• _Stored data_:

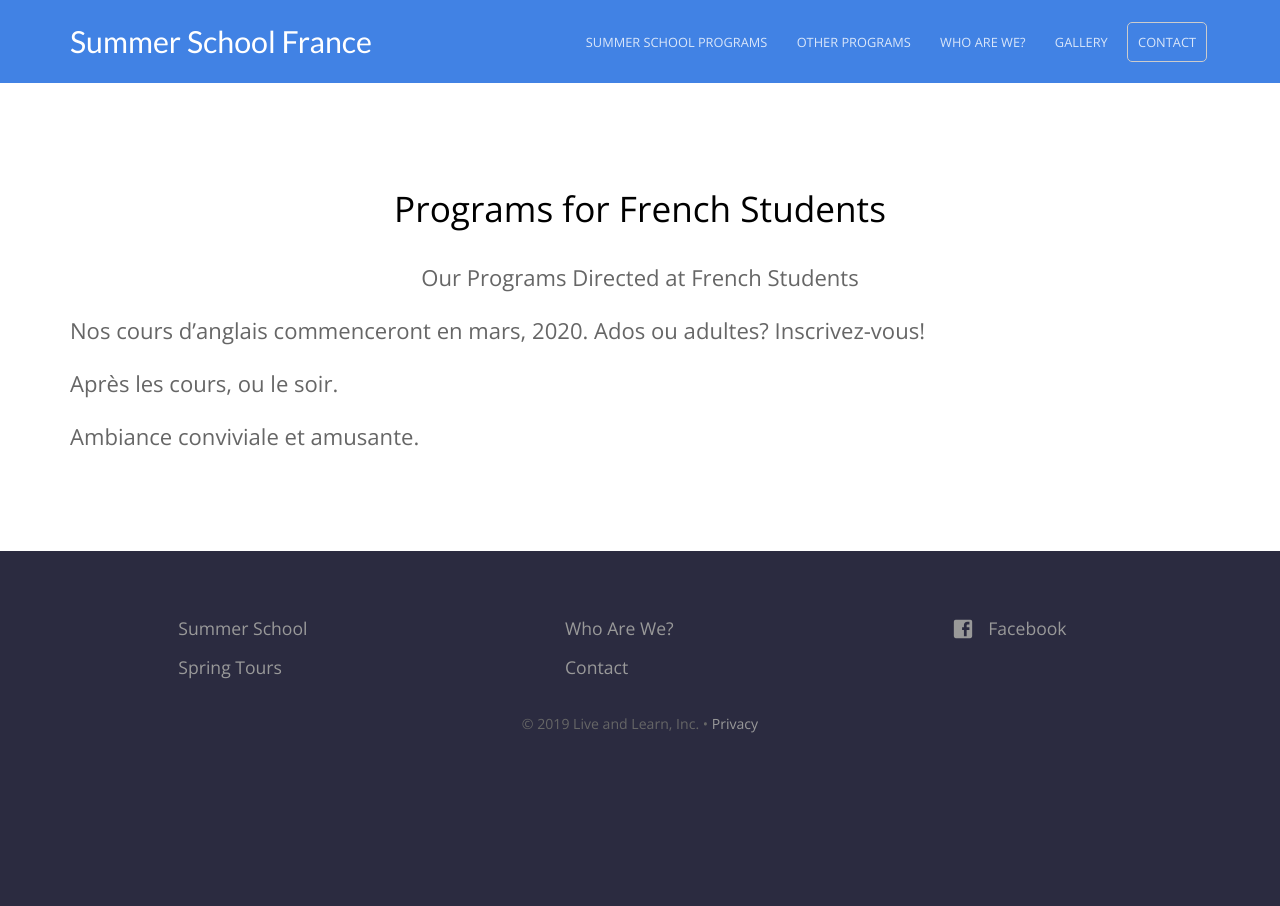
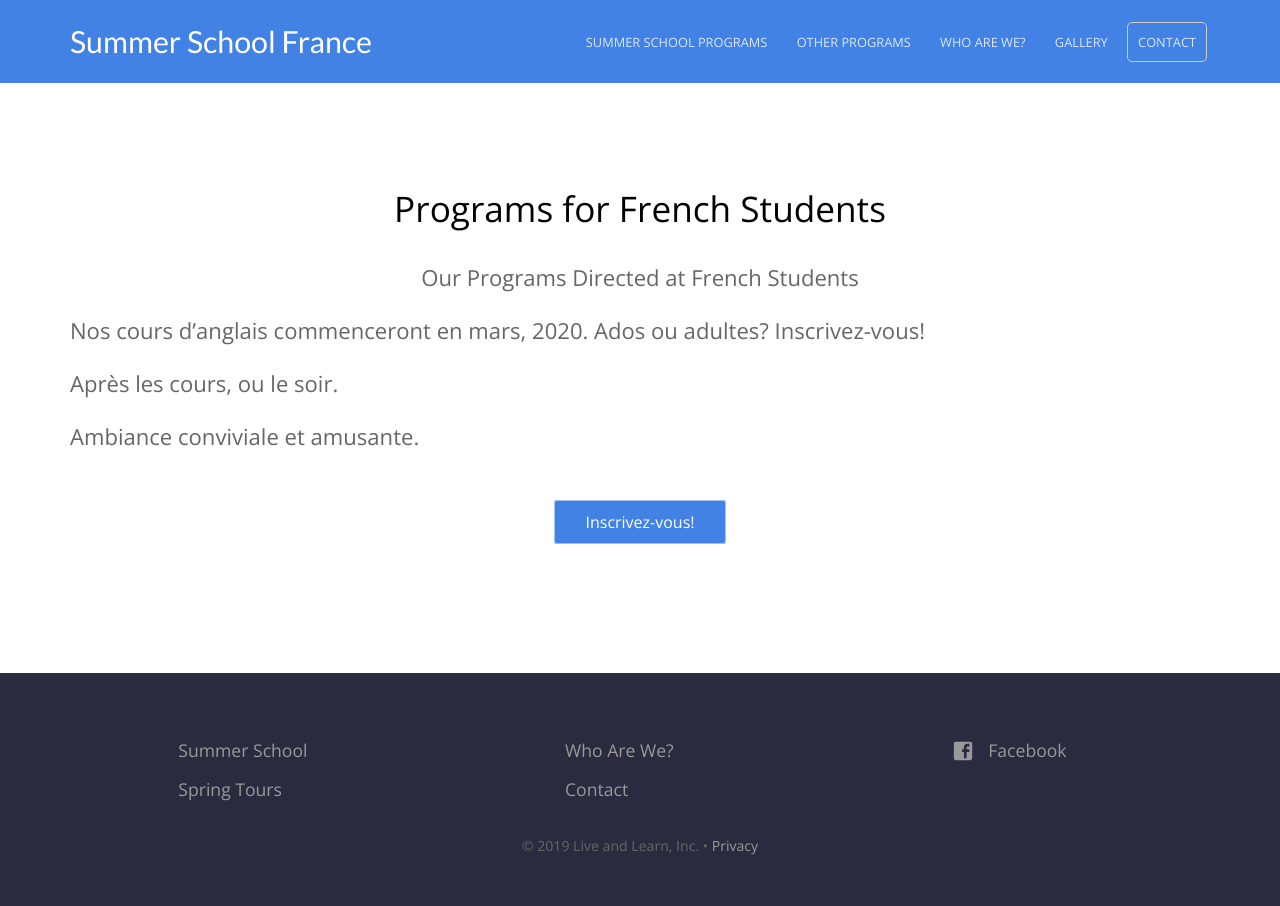
Before and after one commit to baritchie/project1, a Jekyll site: the page built from parlezvousenglish.html, in a window 1280 px wide. Built offline with Jekyll 4.4.1, drawn with Linux system fonts in a browser that asks for light colours.

Commit message:
Updated 'parlezvousenglish.html' via CloudCannon

```diff
--- a/parlezvousenglish.html
+++ b/parlezvousenglish.html
@@ -18,6 +18,7 @@
     <p>Après les cours, ou le soir.</p>
     <p>Ambiance conviviale et amusante.</p>
 </div>
+<div class="cta button center-text"><a href="/summerschoolprograms/">Inscrivez-vous!</a></div>
 
 <!--
 {% if page.faq %}
```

• _Exercise prompt_: Would you copy every line from the listing above that has the string "parlezvousenglish" in it?

• _Solution to this problem_:
Before and after one commit to baritchie/project1, a Jekyll site: the page built from parlezvousenglish.html, in a window 1280 px wide. Built offline with Jekyll 4.4.1, drawn with Linux system fonts in a browser that asks for light colours.
Updated 'parlezvousenglish.html' via CloudCannon
--- a/parlezvousenglish.html
+++ b/parlezvousenglish.html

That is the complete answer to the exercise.